*ABOUT THIS EXERCISE*. Repeat the records below exactly, line for line.

*DATASET CONTENT*.
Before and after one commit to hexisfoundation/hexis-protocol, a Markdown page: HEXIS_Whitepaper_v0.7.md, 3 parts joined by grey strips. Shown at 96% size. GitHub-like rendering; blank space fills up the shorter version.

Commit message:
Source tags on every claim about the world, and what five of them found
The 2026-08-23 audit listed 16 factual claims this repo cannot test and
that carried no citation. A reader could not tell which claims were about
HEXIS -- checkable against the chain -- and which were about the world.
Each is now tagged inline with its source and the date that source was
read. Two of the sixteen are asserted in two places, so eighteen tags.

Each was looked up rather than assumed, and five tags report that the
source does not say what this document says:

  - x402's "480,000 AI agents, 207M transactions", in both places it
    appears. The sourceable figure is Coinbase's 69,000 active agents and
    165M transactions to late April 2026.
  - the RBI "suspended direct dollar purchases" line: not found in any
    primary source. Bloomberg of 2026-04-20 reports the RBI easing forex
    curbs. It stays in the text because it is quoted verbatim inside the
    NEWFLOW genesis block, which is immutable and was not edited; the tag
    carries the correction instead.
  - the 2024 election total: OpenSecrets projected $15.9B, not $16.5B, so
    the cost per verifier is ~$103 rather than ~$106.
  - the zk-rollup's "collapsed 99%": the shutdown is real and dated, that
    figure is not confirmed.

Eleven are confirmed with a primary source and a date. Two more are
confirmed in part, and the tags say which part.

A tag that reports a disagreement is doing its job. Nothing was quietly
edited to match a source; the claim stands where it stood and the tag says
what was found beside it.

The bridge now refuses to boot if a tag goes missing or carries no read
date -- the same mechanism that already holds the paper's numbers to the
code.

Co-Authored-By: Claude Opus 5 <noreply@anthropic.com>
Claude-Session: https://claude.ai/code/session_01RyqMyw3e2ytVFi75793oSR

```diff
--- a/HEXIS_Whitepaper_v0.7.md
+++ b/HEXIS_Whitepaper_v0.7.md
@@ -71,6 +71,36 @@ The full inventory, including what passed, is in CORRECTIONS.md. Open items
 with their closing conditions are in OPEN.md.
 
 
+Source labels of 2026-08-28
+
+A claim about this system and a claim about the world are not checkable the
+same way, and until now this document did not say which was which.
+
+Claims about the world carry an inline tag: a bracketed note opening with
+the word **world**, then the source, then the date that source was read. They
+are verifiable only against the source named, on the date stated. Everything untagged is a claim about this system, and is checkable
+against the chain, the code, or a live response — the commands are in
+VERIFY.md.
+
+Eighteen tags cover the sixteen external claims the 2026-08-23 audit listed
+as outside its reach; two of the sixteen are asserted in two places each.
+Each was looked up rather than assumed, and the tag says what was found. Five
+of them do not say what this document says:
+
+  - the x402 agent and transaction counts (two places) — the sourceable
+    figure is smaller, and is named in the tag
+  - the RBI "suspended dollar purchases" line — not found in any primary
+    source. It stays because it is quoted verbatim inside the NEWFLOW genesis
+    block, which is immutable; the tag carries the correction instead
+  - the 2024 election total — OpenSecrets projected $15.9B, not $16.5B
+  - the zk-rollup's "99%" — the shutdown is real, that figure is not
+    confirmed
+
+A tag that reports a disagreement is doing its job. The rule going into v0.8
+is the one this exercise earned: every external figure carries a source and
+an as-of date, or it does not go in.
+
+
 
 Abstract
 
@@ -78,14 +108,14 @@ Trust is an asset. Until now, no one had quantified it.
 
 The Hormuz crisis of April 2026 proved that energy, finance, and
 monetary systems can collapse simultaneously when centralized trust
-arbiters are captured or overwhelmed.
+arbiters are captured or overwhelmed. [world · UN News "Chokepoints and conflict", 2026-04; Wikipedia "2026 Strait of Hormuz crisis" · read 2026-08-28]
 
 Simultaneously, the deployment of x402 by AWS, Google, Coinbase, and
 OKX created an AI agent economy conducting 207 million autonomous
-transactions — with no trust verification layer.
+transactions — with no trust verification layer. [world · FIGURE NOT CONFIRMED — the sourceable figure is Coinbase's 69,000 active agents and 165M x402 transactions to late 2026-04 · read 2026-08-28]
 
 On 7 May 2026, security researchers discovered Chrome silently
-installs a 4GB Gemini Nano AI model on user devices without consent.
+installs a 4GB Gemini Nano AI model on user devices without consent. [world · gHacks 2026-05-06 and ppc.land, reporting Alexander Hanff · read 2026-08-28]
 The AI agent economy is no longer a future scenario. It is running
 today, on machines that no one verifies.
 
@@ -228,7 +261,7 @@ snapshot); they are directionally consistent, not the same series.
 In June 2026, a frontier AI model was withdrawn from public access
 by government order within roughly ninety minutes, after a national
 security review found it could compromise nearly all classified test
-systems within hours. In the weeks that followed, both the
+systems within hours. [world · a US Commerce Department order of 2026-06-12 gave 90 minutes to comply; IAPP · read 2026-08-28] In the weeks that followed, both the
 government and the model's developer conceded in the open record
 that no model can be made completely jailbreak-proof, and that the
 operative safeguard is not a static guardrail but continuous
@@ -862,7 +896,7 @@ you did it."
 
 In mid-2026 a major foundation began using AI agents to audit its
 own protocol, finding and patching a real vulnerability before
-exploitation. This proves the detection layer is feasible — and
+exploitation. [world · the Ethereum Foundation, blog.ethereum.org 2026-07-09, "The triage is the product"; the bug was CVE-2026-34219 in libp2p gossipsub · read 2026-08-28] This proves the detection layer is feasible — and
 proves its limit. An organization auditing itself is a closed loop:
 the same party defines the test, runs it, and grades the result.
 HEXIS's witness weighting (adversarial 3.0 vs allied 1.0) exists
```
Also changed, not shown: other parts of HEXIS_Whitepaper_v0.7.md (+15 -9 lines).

*ANSWER TO THE EXERCISE*.
Before and after one commit to hexisfoundation/hexis-protocol, a Markdown page: HEXIS_Whitepaper_v0.7.md, 3 parts joined by grey strips. Shown at 96% size. GitHub-like rendering; blank space fills up the shorter version.

Commit message:
Source tags on every claim about the world, and what five of them found
The 2026-08-23 audit listed 16 factual claims this repo cannot test and
that carried no citation. A reader could not tell which claims were about
HEXIS -- checkable against the chain -- and which were about the world.
Each is now tagged inline with its source and the date that source was
read. Two of the sixteen are asserted in two places, so eighteen tags.

Each was looked up rather than assumed, and five tags report that the
source does not say what this document says:

  - x402's "480,000 AI agents, 207M transactions", in both places it
    appears. The sourceable figure is Coinbase's 69,000 active agents and
    165M transactions to late April 2026.
  - the RBI "suspended direct dollar purchases" line: not found in any
    primary source. Bloomberg of 2026-04-20 reports the RBI easing forex
    curbs. It stays in the text because it is quoted verbatim inside the
    NEWFLOW genesis block, which is immutable and was not edited; the tag
    carries the correction instead.
  - the 2024 election total: OpenSecrets projected $15.9B, not $16.5B, so
    the cost per verifier is ~$103 rather than ~$106.
  - the zk-rollup's "collapsed 99%": the shutdown is real and dated, that
    figure is not confirmed.

Eleven are confirmed with a primary source and a date. Two more are
confirmed in part, and the tags say which part.

A tag that reports a disagreement is doing its job. Nothing was quietly
edited to match a source; the claim stands where it stood and the tag says
what was found beside it.

The bridge now refuses to boot if a tag goes missing or carries no read
date -- the same mechanism that already holds the paper's numbers to the
code.

Co-Authored-By: Claude Opus 5 <noreply@anthropic.com>
Claude-Session: https://claude.ai/code/session_01RyqMyw3e2ytVFi75793oSR

```diff
--- a/HEXIS_Whitepaper_v0.7.md
+++ b/HEXIS_Whitepaper_v0.7.md
@@ -71,6 +71,36 @@ The full inventory, including what passed, is in CORRECTIONS.md. Open items
 with their closing conditions are in OPEN.md.
 
 
+Source labels of 2026-08-28
+
+A claim about this system and a claim about the world are not checkable the
+same way, and until now this document did not say which was which.
+
+Claims about the world carry an inline tag: a bracketed note opening with
+the word **world**, then the source, then the date that source was read. They
+are verifiable only against the source named, on the date stated. Everything untagged is a claim about this system, and is checkable
+against the chain, the code, or a live response — the commands are in
+VERIFY.md.
+
+Eighteen tags cover the sixteen external claims the 2026-08-23 audit listed
+as outside its reach; two of the sixteen are asserted in two places each.
+Each was looked up rather than assumed, and the tag says what was found. Five
+of them do not say what this document says:
+
+  - the x402 agent and transaction counts (two places) — the sourceable
+    figure is smaller, and is named in the tag
+  - the RBI "suspended dollar purchases" line — not found in any primary
+    source. It stays because it is quoted verbatim inside the NEWFLOW genesis
+    block, which is immutable; the tag carries the correction instead
+  - the 2024 election total — OpenSecrets projected $15.9B, not $16.5B
+  - the zk-rollup's "99%" — the shutdown is real, that figure is not
+    confirmed
+
+A tag that reports a disagreement is doing its job. The rule going into v0.8
+is the one this exercise earned: every external figure carries a source and
+an as-of date, or it does not go in.
+
+
 
 Abstract
 
@@ -78,14 +108,14 @@ Trust is an asset. Until now, no one had quantified it.
 
 The Hormuz crisis of April 2026 proved that energy, finance, and
 monetary systems can collapse simultaneously when centralized trust
-arbiters are captured or overwhelmed.
+arbiters are captured or overwhelmed. [world · UN News "Chokepoints and conflict", 2026-04; Wikipedia "2026 Strait of Hormuz crisis" · read 2026-08-28]
 
 Simultaneously, the deployment of x402 by AWS, Google, Coinbase, and
 OKX created an AI agent economy conducting 207 million autonomous
-transactions — with no trust verification layer.
+transactions — with no trust verification layer. [world · FIGURE NOT CONFIRMED — the sourceable figure is Coinbase's 69,000 active agents and 165M x402 transactions to late 2026-04 · read 2026-08-28]
 
 On 7 May 2026, security researchers discovered Chrome silently
-installs a 4GB Gemini Nano AI model on user devices without consent.
+installs a 4GB Gemini Nano AI model on user devices without consent. [world · gHacks 2026-05-06 and ppc.land, reporting Alexander Hanff · read 2026-08-28]
 The AI agent economy is no longer a future scenario. It is running
 today, on machines that no one verifies.
 
@@ -228,7 +261,7 @@ snapshot); they are directionally consistent, not the same series.
 In June 2026, a frontier AI model was withdrawn from public access
 by government order within roughly ninety minutes, after a national
 security review found it could compromise nearly all classified test
-systems within hours. In the weeks that followed, both the
+systems within hours. [world · a US Commerce Department order of 2026-06-12 gave 90 minutes to comply; IAPP · read 2026-08-28] In the weeks that followed, both the
 government and the model's developer conceded in the open record
 that no model can be made completely jailbreak-proof, and that the
 operative safeguard is not a static guardrail but continuous
@@ -862,7 +896,7 @@ you did it."
 
 In mid-2026 a major foundation began using AI agents to audit its
 own protocol, finding and patching a real vulnerability before
-exploitation. This proves the detection layer is feasible — and
+exploitation. [world · the Ethereum Foundation, blog.ethereum.org 2026-07-09, "The triage is the product"; the bug was CVE-2026-34219 in libp2p gossipsub · read 2026-08-28] This proves the detection layer is feasible — and
 proves its limit. An organization auditing itself is a closed loop:
 the same party defines the test, runs it, and grades the result.
 HEXIS's witness weighting (adversarial 3.0 vs allied 1.0) exists
```
Also changed, not shown: other parts of HEXIS_Whitepaper_v0.7.md (+15 -9 lines).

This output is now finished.